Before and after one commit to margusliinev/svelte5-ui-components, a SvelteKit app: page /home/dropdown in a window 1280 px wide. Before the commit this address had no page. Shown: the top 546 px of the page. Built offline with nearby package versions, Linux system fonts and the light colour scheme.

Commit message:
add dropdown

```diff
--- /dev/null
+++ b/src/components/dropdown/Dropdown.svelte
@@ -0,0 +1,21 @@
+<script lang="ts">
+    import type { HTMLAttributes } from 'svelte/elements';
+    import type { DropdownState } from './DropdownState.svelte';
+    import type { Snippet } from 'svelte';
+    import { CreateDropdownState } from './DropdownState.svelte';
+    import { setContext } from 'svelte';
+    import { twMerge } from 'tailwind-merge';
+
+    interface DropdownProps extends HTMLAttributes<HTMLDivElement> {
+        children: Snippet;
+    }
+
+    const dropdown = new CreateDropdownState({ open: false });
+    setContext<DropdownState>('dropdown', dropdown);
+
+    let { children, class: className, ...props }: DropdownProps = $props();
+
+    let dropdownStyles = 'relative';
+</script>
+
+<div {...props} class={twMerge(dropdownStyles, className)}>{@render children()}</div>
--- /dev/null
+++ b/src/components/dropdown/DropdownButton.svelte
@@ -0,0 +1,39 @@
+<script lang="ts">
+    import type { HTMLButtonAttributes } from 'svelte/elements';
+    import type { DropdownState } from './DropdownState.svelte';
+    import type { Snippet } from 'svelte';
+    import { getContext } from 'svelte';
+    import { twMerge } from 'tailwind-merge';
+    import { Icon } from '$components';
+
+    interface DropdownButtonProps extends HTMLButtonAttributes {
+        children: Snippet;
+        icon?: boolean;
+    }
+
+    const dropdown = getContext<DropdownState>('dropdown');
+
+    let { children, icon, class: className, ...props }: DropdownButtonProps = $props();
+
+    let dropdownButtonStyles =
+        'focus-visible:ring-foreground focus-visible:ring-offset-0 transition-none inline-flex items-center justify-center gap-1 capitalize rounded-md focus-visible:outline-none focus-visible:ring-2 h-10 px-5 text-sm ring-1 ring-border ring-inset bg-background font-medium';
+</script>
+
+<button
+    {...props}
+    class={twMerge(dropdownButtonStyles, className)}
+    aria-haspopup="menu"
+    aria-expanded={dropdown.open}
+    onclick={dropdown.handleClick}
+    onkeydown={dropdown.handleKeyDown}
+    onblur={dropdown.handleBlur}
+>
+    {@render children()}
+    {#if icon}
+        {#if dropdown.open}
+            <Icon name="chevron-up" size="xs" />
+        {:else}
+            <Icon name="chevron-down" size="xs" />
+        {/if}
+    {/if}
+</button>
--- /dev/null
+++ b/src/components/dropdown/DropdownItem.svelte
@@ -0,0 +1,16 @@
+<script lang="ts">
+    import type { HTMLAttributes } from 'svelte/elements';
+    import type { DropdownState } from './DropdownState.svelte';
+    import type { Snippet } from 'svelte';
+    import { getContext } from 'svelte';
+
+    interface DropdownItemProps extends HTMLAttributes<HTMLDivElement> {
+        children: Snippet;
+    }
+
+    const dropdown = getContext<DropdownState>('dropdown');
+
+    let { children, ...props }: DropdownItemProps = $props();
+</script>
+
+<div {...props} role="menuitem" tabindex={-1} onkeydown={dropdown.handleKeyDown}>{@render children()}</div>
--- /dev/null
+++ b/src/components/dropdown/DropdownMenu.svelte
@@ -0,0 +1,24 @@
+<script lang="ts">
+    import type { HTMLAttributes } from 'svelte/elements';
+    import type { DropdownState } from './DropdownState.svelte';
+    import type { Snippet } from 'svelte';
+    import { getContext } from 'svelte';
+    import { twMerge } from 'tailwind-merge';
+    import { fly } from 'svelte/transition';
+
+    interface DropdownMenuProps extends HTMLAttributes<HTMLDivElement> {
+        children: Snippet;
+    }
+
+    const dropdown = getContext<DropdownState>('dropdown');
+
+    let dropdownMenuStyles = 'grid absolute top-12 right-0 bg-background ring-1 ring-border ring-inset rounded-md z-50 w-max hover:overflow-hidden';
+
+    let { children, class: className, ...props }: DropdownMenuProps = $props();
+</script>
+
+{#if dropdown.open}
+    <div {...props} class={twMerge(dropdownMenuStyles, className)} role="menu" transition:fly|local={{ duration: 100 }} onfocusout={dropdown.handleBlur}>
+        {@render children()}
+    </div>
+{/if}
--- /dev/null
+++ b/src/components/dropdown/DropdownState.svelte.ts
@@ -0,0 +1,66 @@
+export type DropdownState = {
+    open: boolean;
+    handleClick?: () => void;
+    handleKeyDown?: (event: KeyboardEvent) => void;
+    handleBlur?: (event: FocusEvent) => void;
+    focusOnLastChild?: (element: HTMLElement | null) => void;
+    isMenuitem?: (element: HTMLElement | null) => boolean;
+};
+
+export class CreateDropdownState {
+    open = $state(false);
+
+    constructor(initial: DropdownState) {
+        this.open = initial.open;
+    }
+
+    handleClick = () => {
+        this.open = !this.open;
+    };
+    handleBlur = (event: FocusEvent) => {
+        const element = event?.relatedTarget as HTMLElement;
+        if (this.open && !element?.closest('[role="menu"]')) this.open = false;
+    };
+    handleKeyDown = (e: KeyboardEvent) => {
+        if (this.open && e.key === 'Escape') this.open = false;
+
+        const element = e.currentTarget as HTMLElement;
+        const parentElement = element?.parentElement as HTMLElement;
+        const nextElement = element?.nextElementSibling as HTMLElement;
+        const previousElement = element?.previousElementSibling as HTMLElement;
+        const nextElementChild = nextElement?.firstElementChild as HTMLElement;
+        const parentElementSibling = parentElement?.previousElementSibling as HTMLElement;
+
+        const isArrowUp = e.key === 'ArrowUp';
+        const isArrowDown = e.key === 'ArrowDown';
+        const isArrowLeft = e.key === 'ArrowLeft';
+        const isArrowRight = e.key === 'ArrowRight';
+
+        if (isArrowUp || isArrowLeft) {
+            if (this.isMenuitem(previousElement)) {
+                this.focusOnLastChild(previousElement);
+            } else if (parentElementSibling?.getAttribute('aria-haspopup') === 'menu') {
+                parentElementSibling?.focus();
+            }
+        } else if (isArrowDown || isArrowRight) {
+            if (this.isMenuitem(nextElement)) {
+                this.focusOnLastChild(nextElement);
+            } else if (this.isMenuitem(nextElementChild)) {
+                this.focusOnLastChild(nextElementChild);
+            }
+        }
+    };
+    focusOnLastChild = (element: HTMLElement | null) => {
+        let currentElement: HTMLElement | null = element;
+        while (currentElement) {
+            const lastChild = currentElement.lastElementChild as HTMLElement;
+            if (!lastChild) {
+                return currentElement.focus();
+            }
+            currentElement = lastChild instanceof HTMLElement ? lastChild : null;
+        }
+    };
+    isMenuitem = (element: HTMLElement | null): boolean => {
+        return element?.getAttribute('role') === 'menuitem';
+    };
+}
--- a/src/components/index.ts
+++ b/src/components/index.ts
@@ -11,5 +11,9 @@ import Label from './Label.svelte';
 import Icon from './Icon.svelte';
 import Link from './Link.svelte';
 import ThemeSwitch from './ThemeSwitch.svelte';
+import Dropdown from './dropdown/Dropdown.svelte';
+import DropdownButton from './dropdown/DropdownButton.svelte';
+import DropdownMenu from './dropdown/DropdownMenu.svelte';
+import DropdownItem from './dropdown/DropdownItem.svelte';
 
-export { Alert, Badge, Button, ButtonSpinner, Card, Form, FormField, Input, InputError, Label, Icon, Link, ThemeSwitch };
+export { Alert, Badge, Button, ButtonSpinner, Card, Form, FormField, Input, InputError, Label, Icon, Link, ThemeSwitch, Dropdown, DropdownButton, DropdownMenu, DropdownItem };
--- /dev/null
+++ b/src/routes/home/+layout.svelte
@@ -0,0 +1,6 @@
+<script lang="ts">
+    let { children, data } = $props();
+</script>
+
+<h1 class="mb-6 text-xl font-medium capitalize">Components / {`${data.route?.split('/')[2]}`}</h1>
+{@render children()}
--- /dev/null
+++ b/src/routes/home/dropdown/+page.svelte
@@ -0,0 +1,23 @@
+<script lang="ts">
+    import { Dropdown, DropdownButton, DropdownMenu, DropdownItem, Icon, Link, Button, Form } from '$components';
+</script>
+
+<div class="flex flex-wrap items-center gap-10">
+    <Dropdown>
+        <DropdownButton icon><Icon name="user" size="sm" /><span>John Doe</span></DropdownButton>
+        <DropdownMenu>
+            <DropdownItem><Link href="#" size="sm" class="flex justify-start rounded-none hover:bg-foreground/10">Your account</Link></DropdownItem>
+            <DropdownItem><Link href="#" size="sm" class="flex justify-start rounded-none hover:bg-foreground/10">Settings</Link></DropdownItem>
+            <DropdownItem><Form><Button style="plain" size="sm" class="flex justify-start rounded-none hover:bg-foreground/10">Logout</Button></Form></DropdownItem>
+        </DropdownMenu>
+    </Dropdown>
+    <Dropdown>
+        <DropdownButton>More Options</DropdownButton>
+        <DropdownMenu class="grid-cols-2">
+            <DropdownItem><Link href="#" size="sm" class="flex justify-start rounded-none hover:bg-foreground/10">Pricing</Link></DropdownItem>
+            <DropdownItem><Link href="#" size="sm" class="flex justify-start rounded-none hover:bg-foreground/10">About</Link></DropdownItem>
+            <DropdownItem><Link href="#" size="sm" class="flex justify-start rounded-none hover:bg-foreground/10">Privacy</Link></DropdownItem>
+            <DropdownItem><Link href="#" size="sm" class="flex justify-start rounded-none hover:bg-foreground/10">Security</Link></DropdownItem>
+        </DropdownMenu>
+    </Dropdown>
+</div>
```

## [Task to complete]
Among the entries, how many lines include the word "interface"? Answer with only the number.

## [Completed task]
4